Sahara, who own the Pune Warriors India franchise, pulled out of the Indian Premier League (IPL) Tuesday due to BCCI’s refusal to bring down the franchise fee for the IPL.
“While it is true that the arbitration has not progressed, the BCCI cannot be held responsible since every one of the eminent retired judges suggested by the BCCI was not found acceptable by the franchisee,” BCCI said in a statement.
“In order to break this impasse, a letter was sent to Sahara Adventure Sports Limited, proposing that as the claimant to the arbitration, it should approach the court to appoint an arbitrator so that the process could move forward. Again, no response was received to this suggestion.”
The cricket body confirmed that it had encashed the bank guarantee after “no payment was made and no response was received” from the Sahara group.
“The BCCI can, however, confirm that in order to satisfy the balance of the 2013 franchise fee of Rs.120 crore, which was overdue and owing to BCCI since April 3, 2013, it has encashed part of the bank guarantee put in place by Sahara Adventure Sports Limited,” said BCCI.
“The IPL Governing Council met with representatives of the franchisee Feb 21 and received assurances that the franchisee would settle all obligations as they fell due. Once the April 3 due date had passed, the Governing Council had sent two letters to Sahara Adventure Sports Limited – one April 12 and the second April 24 – requesting settlement of the overdue amount. No payment was made and no response was received to the second letter and so, in order to protect its interests, the BCCI was forced to encash the guarantee.”
BCCI said they had not been notified directly of the franchise’s pullout and had learnt of the situation through the media.
“The BCCI has read in media reports that Sahara has purported to terminate its franchise agreement and to pullout of IPL, the 2014 season onwards. The BCCI has had no direct communication from its franchisee, Sahara Adventure Sports Limited, in this regard.”
This is the second time that Sahara have pulled the plug. The first time it happened was in 2012 owing to similar reasons but they bridged their differences with BCCI and returned to the fold.
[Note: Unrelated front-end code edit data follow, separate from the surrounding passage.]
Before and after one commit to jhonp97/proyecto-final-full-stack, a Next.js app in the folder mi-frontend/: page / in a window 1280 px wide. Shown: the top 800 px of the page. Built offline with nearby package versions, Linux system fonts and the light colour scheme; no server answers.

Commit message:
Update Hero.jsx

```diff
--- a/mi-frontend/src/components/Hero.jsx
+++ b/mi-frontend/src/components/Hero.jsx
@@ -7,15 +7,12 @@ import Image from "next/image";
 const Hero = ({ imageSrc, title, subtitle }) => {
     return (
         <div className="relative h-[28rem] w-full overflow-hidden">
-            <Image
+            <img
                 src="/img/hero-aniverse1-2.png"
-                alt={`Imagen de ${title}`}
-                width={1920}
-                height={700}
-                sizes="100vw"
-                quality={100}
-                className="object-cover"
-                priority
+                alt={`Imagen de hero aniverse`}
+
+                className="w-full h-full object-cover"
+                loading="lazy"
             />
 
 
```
Sahara bought the franchise for Rs.1,702 crore in 2011 for 10 years, making Pune Warriors the most expensive team in the IPL.
Sahara have now said that they will not return to IPL “even if the entire fee was waived”.
The group also said it was tempted to withdraw from the Indian cricket team’s sponsorship but refrained in the interest of the players.
Pune Warriors finished eighth in the sixth season of the nine-team IPL, winning four of the 16 matches it played.